Records to process:
..........
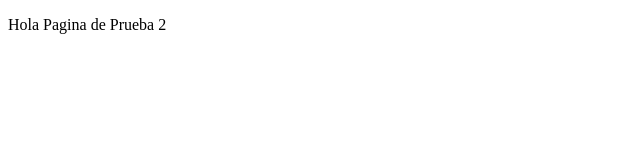
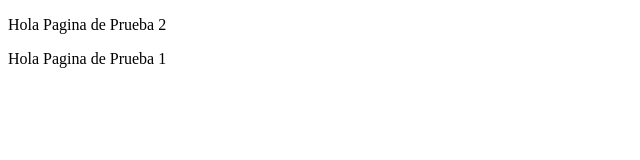
Before and after one commit to pabloszczapowy/demo, a plain HTML site: page demo2/index2.html in a window 1280 px wide. Shown: the whole page, without its empty margins (0-640 px from the left). Drawn offline with Linux system fonts and the light colour scheme.

Commit message:
Nueva Version 2.1

```diff
--- a/demo2/index2.html
+++ b/demo2/index2.html
@@ -6,5 +6,6 @@
   </head>
   <body>
     <p>Hola Pagina de Prueba 2</p>
+    <p>Hola Pagina de Prueba 1</p>
   </body>
 </html>
```
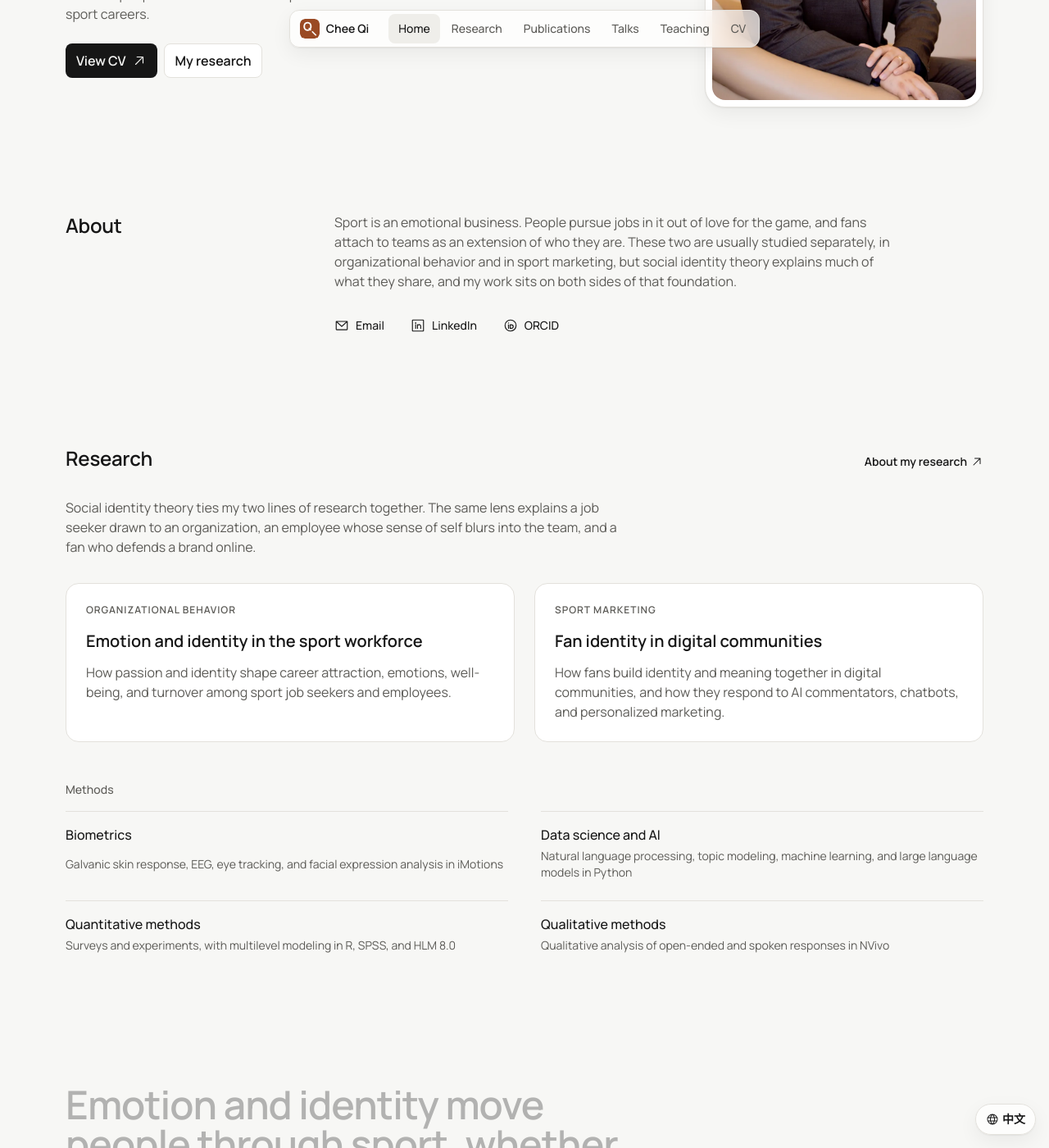
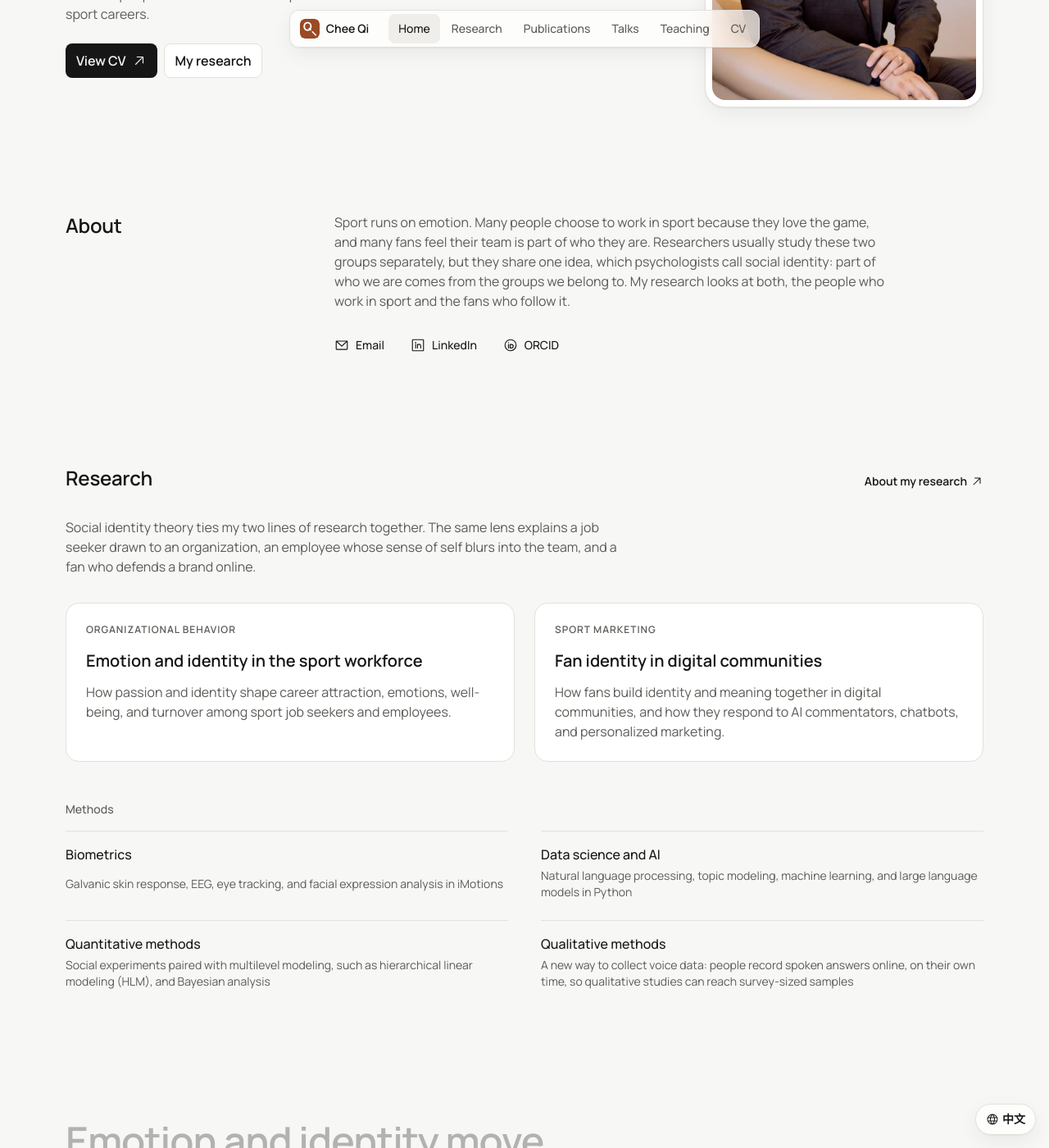
Before and after one commit to Jiayao-Qi/Jiayao-Qi.github.io, a Jekyll site: the page built from index.html, in a window 1280 px wide and 1400 px high, scrolled down 450 px. Shown: the whole window at 82% size. Built offline with Jekyll 4.4.1, drawn with Linux system fonts in a browser that asks for light colours.

Commit message:
Plain-language About; highlight experiments and voice data in methods
Rewrites the home page About paragraph for a general reader in English
and Chinese. The quantitative card now names social experiments with
multilevel modeling (hierarchical linear modeling, HLM) and Bayesian
analysis; the qualitative card describes recorded voice answers
collected online at survey scale. The research page intro matches.
Checked home, research, and Chinese pages at 1440 and 390 px in light
and dark: no overflow, no console errors.

Co-Authored-By: Claude Opus 5.5 <noreply@anthropic.com>
Claude-Session: https://claude.ai/code/session_01YW1G89wKU1CZZcHCs8tC1x

```diff
--- a/_data/profile.yml
+++ b/_data/profile.yml
@@ -28,11 +28,11 @@ summary: >-
 
 # The About paragraph on the home page.
 about: >-
-  Sport is an emotional business. People pursue jobs in it out of love for the game,
-  and fans attach to teams as an extension of who they are. These two are usually
-  studied separately, in organizational behavior and in sport marketing, but social
-  identity theory explains much of what they share, and my work sits on both sides of
-  that foundation.
+  Sport runs on emotion. Many people choose to work in sport because they love the game,
+  and many fans feel their team is part of who they are. Researchers usually study these
+  two groups separately, but they share one idea, which psychologists call social
+  identity: part of who we are comes from the groups we belong to. My research looks at
+  both, the people who work in sport and the fans who follow it.
 
 # The large statement that lights up word by word on the home page.
 tagline: "Emotion and identity move people through sport, whether they buy a ticket or take the job. My research explains how."
@@ -99,7 +99,9 @@ theory: >-
 methods_intro: >-
   Because emotion is difficult to self-report, I measure it directly in the lab and pair
   that with computational analysis of large text corpora, at a scale interviews cannot
-  reach. Conventional quantitative and qualitative methods round out the toolkit.
+  reach. I also run social experiments analyzed with multilevel and Bayesian models, and
+  I collect recorded voice answers online so that qualitative studies can reach larger
+  samples.
 methods:
   - name: "Biometrics"
     detail: "Galvanic skin response, EEG, eye tracking, and facial expression analysis in iMotions"
@@ -108,10 +110,10 @@ methods:
     detail: "Natural language processing, topic modeling, machine learning, and large language models in Python"
     home: true
   - name: "Quantitative methods"
-    detail: "Surveys and experiments, with multilevel modeling in R, SPSS, and HLM 8.0"
+    detail: "Social experiments paired with multilevel modeling, such as hierarchical linear modeling (HLM), and Bayesian analysis"
     home: true
   - name: "Qualitative methods"
-    detail: "Qualitative analysis of open-ended and spoken responses in NVivo"
+    detail: "A new way to collect voice data: people record spoken answers online, on their own time, so qualitative studies can reach survey-sized samples"
     home: true
   - name: "Data acquisition"
     detail: "Web scraping and APIs in Python and R"
```
Also changed, not shown: _data/profile_zh.yml (+4 -4 lines).
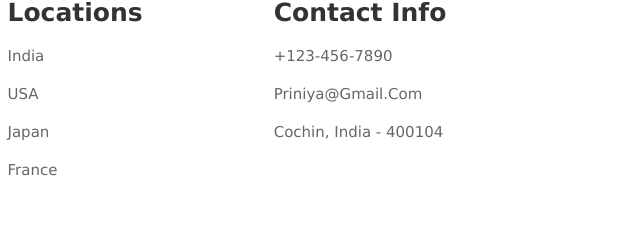
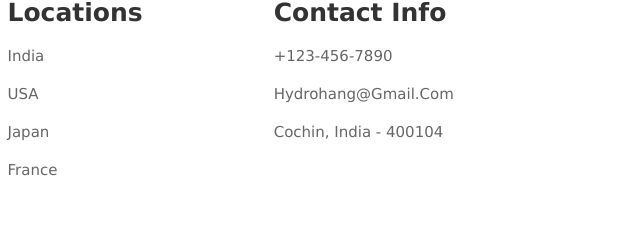
Before and after one commit to whiteking24/HydroHang, a plain HTML site: page index.html in a window 1280 px wide. Shown: the part 6990-7230 px from the top of the page, 640-1280 px from the left. Drawn offline with Linux system fonts and the light colour scheme.

Commit message:
Update index.html

```diff
--- a/index.html
+++ b/index.html
@@ -611,7 +611,7 @@
             <div class="box">
                 <h3>contact info</h3>
                 <a href="#">+123-456-7890</a>
-                <a href="#">priniya@gmail.com</a>
+                <a href="#">hydrohang@gmail.com</a>
                 <a href="https://maps.google.com?q=cochin,india-400104">cochin, india - 400104</a>
             </div>
         </div>
```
..........
Exercise brief: Every word of the material above should be copied exactly; no pictures.

Finished exercise:
Before and after one commit to pabloszczapowy/demo, a plain HTML site: page demo2/index2.html in a window 1280 px wide. Shown: the whole page, without its empty margins (0-640 px from the left). Drawn offline with Linux system fonts and the light colour scheme.

Commit message:
Nueva Version 2.1

```diff
--- a/demo2/index2.html
+++ b/demo2/index2.html
@@ -6,5 +6,6 @@
   </head>
   <body>
     <p>Hola Pagina de Prueba 2</p>
+    <p>Hola Pagina de Prueba 1</p>
   </body>
 </html>
```
Before and after one commit to Jiayao-Qi/Jiayao-Qi.github.io, a Jekyll site: the page built from index.html, in a window 1280 px wide and 1400 px high, scrolled down 450 px. Shown: the whole window at 82% size. Built offline with Jekyll 4.4.1, drawn with Linux system fonts in a browser that asks for light colours.

Commit message:
Plain-language About; highlight experiments and voice data in methods
Rewrites the home page About paragraph for a general reader in English
and Chinese. The quantitative card now names social experiments with
multilevel modeling (hierarchical linear modeling, HLM) and Bayesian
analysis; the qualitative card describes recorded voice answers
collected online at survey scale. The research page intro matches.
Checked home, research, and Chinese pages at 1440 and 390 px in light
and dark: no overflow, no console errors.

Co-Authored-By: Claude Opus 5.5 <noreply@anthropic.com>
Claude-Session: https://claude.ai/code/session_01YW1G89wKU1CZZcHCs8tC1x

```diff
--- a/_data/profile.yml
+++ b/_data/profile.yml
@@ -28,11 +28,11 @@ summary: >-
 
 # The About paragraph on the home page.
 about: >-
-  Sport is an emotional business. People pursue jobs in it out of love for the game,
-  and fans attach to teams as an extension of who they are. These two are usually
-  studied separately, in organizational behavior and in sport marketing, but social
-  identity theory explains much of what they share, and my work sits on both sides of
-  that foundation.
+  Sport runs on emotion. Many people choose to work in sport because they love the game,
+  and many fans feel their team is part of who they are. Researchers usually study these
+  two groups separately, but they share one idea, which psychologists call social
+  identity: part of who we are comes from the groups we belong to. My research looks at
+  both, the people who work in sport and the fans who follow it.
 
 # The large statement that lights up word by word on the home page.
 tagline: "Emotion and identity move people through sport, whether they buy a ticket or take the job. My research explains how."
@@ -99,7 +99,9 @@ theory: >-
 methods_intro: >-
   Because emotion is difficult to self-report, I measure it directly in the lab and pair
   that with computational analysis of large text corpora, at a scale interviews cannot
-  reach. Conventional quantitative and qualitative methods round out the toolkit.
+  reach. I also run social experiments analyzed with multilevel and Bayesian models, and
+  I collect recorded voice answers online so that qualitative studies can reach larger
+  samples.
 methods:
   - name: "Biometrics"
     detail: "Galvanic skin response, EEG, eye tracking, and facial expression analysis in iMotions"
@@ -108,10 +110,10 @@ methods:
     detail: "Natural language processing, topic modeling, machine learning, and large language models in Python"
     home: true
   - name: "Quantitative methods"
-    detail: "Surveys and experiments, with multilevel modeling in R, SPSS, and HLM 8.0"
+    detail: "Social experiments paired with multilevel modeling, such as hierarchical linear modeling (HLM), and Bayesian analysis"
     home: true
   - name: "Qualitative methods"
-    detail: "Qualitative analysis of open-ended and spoken responses in NVivo"
+    detail: "A new way to collect voice data: people record spoken answers online, on their own time, so qualitative studies can reach survey-sized samples"
     home: true
   - name: "Data acquisition"
     detail: "Web scraping and APIs in Python and R"
```
Also changed, not shown: _data/profile_zh.yml (+4 -4 lines).
Before and after one commit to whiteking24/HydroHang, a plain HTML site: page index.html in a window 1280 px wide. Shown: the part 6990-7230 px from the top of the page, 640-1280 px from the left. Drawn offline with Linux system fonts and the light colour scheme.

Commit message:
Update index.html

```diff
--- a/index.html
+++ b/index.html
@@ -611,7 +611,7 @@
             <div class="box">
                 <h3>contact info</h3>
                 <a href="#">+123-456-7890</a>
-                <a href="#">priniya@gmail.com</a>
+                <a href="#">hydrohang@gmail.com</a>
                 <a href="https://maps.google.com?q=cochin,india-400104">cochin, india - 400104</a>
             </div>
         </div>
```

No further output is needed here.